This includes its theoretical concepts, practices and methodology. The teaching of scientific thinking, reasonableness and un-dogmatism has been inherent in REBT as an approach, and these ways of thinking are an inextricable part of REBT's empirical and skeptical nature. Applications and interfaces of REBT are used with a broad range of clinical problems in traditional psychotherapeutic settings such as individual-, group - and family therapy. It is used as a general treatment for a vast number of different conditions and psychological problems normally associated with psychotherapy.

In addition, REBT is used with non-clinical problems and problems of living through counselling , consultation and coaching settings dealing with problems including relationships, social skills, career changes, stress management , assertiveness training, grief, problems with aging, money, weight control etc. Albert Ellis [16] posits three major insights of REBT: Insight 1 — People seeing and accepting the reality that their emotional disturbances at point C are only partially caused by the activating events or adversities at point A that precede C.

Regarding cognitive-affective-behavioral processes in mental functioning and dysfunctioning, originator Albert Ellis explains: [16] "REBT assumes that human thinking, emotion, and action are not really separate or disparate processes, but that they all significantly overlap and are rarely experienced in a pure state. Psychological dysfunction One of the main pillars of REBT is that irrational and dysfunctional ways and patterns of thinking, feeling and behaving are contributing to much, though hardly all, human disturbance and emotional and behavioral self-defeatism and social defeatism.

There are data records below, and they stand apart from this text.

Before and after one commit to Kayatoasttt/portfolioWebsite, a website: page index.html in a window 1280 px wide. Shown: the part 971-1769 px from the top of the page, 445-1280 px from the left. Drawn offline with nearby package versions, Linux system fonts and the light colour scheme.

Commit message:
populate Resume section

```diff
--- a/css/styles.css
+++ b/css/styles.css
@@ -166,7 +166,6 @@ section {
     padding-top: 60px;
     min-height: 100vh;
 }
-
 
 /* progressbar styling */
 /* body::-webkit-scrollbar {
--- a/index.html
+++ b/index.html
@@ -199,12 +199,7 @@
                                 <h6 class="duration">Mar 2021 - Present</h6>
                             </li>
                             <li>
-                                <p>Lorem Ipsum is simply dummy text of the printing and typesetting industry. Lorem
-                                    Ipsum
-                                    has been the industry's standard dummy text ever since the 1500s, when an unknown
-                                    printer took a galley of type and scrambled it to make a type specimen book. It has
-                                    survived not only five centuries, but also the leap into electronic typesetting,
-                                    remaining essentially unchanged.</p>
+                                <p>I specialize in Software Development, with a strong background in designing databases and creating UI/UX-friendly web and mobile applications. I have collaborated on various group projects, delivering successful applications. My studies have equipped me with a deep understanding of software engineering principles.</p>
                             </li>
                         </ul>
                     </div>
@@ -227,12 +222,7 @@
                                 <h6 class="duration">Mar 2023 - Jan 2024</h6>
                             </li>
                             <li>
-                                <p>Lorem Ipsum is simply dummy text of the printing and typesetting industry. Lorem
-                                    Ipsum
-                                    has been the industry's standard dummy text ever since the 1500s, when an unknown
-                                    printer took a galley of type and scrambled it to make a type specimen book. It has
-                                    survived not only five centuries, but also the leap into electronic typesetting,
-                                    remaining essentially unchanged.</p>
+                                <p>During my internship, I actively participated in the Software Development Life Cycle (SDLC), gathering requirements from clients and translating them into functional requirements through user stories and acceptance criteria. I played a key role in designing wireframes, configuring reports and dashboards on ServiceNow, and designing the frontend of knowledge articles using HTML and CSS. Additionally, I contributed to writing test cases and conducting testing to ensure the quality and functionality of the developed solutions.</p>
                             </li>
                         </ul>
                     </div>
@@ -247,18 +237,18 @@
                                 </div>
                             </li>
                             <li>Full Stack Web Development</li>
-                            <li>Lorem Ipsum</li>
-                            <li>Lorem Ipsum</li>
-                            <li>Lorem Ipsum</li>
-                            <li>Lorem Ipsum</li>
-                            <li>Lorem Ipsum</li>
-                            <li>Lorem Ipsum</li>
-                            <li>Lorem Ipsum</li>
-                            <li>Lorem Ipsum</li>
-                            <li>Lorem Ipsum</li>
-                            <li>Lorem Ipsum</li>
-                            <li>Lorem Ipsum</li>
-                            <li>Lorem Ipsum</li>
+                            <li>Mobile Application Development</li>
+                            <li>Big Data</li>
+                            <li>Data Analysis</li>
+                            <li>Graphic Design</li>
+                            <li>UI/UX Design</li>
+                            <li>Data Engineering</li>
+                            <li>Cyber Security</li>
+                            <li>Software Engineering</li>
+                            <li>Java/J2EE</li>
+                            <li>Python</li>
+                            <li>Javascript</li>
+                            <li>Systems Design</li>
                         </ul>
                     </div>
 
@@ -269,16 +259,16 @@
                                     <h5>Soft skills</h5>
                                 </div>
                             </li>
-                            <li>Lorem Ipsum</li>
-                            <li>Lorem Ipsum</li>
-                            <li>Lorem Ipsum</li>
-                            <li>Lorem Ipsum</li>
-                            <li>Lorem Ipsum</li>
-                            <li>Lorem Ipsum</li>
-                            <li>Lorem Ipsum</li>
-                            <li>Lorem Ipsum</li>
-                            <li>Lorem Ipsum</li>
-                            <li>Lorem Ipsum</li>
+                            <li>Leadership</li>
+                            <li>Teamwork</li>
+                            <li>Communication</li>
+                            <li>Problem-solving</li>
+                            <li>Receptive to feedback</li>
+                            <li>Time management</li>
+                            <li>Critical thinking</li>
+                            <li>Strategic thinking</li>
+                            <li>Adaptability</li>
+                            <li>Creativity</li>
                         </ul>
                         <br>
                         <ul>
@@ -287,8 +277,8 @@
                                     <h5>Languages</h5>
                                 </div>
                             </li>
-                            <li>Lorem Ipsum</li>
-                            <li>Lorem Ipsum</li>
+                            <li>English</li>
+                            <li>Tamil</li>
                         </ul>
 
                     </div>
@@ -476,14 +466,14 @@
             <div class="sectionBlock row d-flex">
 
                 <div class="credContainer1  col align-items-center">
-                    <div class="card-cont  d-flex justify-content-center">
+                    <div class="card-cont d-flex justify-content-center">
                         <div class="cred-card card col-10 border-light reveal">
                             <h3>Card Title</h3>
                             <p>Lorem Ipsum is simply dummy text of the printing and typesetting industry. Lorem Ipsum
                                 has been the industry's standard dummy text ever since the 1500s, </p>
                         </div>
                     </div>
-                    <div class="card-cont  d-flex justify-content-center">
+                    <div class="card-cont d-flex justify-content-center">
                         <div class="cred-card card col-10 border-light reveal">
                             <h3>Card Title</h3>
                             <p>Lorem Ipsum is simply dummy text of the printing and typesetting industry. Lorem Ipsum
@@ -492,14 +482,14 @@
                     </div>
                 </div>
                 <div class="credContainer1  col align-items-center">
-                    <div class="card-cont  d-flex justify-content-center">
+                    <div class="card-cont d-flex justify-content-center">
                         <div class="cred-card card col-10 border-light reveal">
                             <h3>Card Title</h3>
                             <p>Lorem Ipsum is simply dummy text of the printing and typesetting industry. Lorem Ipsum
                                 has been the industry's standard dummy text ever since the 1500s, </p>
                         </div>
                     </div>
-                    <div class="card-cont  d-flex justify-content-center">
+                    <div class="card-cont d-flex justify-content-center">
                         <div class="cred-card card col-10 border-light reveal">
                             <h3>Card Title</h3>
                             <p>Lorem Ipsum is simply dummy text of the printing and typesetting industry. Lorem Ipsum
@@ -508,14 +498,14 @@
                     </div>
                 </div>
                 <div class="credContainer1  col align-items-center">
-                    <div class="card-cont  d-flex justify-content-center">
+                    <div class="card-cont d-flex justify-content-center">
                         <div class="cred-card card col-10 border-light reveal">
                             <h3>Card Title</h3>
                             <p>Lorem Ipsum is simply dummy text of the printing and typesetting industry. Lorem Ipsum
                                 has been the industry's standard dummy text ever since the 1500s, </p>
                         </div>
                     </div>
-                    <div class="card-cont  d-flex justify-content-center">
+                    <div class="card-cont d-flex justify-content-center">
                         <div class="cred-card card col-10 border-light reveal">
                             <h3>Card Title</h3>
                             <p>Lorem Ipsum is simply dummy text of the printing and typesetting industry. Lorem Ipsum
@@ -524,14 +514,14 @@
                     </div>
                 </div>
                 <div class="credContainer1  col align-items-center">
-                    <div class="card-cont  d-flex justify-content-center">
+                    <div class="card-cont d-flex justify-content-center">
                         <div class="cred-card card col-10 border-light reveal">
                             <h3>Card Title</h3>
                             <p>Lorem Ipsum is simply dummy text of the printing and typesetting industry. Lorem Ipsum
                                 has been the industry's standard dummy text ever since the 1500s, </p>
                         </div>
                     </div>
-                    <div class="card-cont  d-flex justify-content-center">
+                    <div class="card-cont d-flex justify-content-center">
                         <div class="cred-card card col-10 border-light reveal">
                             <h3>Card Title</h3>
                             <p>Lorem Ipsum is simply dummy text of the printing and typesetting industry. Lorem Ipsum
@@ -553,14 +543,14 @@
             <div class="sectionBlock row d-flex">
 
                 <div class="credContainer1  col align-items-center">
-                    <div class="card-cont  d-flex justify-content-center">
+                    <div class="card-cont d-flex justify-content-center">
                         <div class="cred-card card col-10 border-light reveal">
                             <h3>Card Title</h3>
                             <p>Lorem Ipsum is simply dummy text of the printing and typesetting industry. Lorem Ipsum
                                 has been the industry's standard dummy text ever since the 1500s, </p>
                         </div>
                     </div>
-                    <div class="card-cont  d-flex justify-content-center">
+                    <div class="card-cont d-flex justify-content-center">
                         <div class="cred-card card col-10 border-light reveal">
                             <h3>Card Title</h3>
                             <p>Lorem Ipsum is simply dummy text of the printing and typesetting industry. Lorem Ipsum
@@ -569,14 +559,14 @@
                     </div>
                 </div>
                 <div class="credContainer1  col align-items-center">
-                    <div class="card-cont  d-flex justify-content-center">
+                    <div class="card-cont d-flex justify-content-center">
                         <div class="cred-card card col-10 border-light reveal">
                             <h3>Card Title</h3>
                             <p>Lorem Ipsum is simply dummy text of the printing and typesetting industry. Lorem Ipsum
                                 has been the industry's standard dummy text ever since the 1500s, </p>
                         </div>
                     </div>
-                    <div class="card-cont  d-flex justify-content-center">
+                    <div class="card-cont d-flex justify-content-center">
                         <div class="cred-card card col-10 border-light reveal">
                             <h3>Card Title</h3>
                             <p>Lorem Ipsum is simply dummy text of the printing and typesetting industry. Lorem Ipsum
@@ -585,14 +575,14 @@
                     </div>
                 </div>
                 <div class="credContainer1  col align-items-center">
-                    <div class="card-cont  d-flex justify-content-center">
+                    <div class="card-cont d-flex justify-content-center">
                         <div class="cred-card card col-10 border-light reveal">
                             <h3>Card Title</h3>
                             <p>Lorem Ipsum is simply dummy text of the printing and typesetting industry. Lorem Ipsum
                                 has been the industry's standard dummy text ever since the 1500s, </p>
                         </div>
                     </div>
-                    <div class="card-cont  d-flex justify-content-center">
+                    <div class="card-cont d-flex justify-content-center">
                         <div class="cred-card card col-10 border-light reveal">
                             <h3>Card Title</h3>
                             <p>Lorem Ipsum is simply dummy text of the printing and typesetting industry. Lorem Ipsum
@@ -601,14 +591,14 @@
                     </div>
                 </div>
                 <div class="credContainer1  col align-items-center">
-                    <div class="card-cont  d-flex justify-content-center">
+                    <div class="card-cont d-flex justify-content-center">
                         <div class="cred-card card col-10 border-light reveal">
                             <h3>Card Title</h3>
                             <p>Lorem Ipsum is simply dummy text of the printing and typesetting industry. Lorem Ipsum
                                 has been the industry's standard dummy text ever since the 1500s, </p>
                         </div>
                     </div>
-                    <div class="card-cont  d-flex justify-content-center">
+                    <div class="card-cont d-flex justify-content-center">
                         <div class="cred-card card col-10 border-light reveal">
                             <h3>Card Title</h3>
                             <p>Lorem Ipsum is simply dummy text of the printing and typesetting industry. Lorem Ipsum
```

Albert Ellis has suggested three core beliefs or philosophies that humans tend to disturb themselves through: [16] "I absolutely MUST, under practically all conditions and at all times, perform well or outstandingly well and win the approval or complete love of significant others. If I fail in these important—and sacred—respects, that is awful and I am a bad, incompetent, unworthy person, who will probably always fail and deserves to suffer.

Otherwise, it is terrible and they are rotten, bad, unworthy people who will always treat me badly and do not deserve a good life and should be severely punished for acting so abominably to me.

Rational Emotive Behavioural Therapy- REBT - Albert Ellis

I can't ever enjoy myself at all. My life is impossible and hardly worth living. Holding this belief when faced with adversity tends to contribute to feelings of anger, rage, fury, and vindictiveness. Holding this belief when faced with adversity tends to contribute to frustration and discomfort, intolerance , self-pity, anger , depression , and to behaviors such as procrastination , avoidance , and inaction.